Dataset records:
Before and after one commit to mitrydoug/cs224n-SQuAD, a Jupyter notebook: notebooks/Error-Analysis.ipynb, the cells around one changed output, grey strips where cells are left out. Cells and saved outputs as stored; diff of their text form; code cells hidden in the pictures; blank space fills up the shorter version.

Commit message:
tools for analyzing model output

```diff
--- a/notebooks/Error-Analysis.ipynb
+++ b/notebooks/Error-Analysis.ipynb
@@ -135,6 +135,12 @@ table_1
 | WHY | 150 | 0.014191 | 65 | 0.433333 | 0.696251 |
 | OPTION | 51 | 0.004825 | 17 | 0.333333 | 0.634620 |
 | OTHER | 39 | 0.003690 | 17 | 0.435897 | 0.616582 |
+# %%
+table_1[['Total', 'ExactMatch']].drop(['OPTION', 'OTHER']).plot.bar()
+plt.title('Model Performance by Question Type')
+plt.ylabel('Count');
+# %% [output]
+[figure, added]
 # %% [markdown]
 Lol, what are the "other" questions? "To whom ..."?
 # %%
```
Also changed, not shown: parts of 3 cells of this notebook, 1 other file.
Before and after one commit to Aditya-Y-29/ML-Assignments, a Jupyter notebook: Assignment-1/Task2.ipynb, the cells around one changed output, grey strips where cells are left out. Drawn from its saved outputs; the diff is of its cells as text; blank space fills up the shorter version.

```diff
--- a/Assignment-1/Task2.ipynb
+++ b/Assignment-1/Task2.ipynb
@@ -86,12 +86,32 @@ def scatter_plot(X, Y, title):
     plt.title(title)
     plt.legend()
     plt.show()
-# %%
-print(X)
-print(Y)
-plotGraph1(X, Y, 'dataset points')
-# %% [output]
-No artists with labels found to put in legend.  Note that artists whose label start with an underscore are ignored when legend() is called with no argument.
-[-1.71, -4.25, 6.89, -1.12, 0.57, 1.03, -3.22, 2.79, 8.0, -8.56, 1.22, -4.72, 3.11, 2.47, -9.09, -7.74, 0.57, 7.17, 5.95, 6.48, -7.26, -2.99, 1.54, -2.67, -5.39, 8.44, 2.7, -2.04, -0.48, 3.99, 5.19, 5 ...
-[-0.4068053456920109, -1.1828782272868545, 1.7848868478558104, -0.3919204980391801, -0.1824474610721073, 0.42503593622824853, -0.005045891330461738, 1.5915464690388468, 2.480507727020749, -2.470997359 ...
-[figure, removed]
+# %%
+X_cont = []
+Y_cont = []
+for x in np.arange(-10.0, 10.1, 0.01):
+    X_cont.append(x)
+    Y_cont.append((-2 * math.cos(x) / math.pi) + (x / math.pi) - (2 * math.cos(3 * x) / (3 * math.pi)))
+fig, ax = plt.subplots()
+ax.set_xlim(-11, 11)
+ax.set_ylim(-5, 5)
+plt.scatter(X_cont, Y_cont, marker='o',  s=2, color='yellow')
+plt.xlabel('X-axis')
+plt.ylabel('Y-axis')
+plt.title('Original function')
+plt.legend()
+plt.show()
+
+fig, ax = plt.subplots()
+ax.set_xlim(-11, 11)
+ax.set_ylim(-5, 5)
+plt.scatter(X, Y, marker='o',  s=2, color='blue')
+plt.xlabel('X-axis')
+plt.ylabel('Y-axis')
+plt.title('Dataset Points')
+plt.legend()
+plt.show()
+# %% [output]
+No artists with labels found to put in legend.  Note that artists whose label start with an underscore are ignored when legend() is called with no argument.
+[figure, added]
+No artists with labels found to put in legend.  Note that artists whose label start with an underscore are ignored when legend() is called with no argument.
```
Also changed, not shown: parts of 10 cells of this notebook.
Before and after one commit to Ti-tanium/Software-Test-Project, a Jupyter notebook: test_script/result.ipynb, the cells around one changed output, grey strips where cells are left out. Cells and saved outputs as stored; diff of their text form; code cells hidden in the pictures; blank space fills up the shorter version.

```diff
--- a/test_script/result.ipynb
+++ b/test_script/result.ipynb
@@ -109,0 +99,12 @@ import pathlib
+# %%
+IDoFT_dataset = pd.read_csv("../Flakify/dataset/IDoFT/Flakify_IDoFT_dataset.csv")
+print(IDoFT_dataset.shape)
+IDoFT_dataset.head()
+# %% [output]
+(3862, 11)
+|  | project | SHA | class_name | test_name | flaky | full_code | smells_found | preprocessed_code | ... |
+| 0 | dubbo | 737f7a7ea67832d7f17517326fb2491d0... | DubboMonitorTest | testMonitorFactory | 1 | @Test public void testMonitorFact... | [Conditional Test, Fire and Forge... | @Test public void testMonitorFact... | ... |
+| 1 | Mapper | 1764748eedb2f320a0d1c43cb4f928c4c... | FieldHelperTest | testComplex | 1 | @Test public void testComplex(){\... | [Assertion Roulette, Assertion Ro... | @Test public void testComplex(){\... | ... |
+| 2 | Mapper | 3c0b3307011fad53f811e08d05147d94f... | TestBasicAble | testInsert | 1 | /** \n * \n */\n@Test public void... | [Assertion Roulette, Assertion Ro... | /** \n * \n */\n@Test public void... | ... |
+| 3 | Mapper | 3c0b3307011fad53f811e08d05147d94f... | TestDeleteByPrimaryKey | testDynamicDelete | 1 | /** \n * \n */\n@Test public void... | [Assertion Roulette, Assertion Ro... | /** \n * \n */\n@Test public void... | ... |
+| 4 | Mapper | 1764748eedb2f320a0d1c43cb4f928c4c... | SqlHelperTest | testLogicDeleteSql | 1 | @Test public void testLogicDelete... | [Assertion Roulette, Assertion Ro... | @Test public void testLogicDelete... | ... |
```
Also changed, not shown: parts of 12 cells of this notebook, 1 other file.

■ PROBLEM TO WORK ON
Each line in the records above with "title" must be returned.

■ PROBLEM SOLUTION
+plt.title('Model Performance by Question Type')
@@ -86,12 +86,32 @@ def scatter_plot(X, Y, title):
     plt.title(title)
+plt.title('Original function')
+plt.title('Dataset Points')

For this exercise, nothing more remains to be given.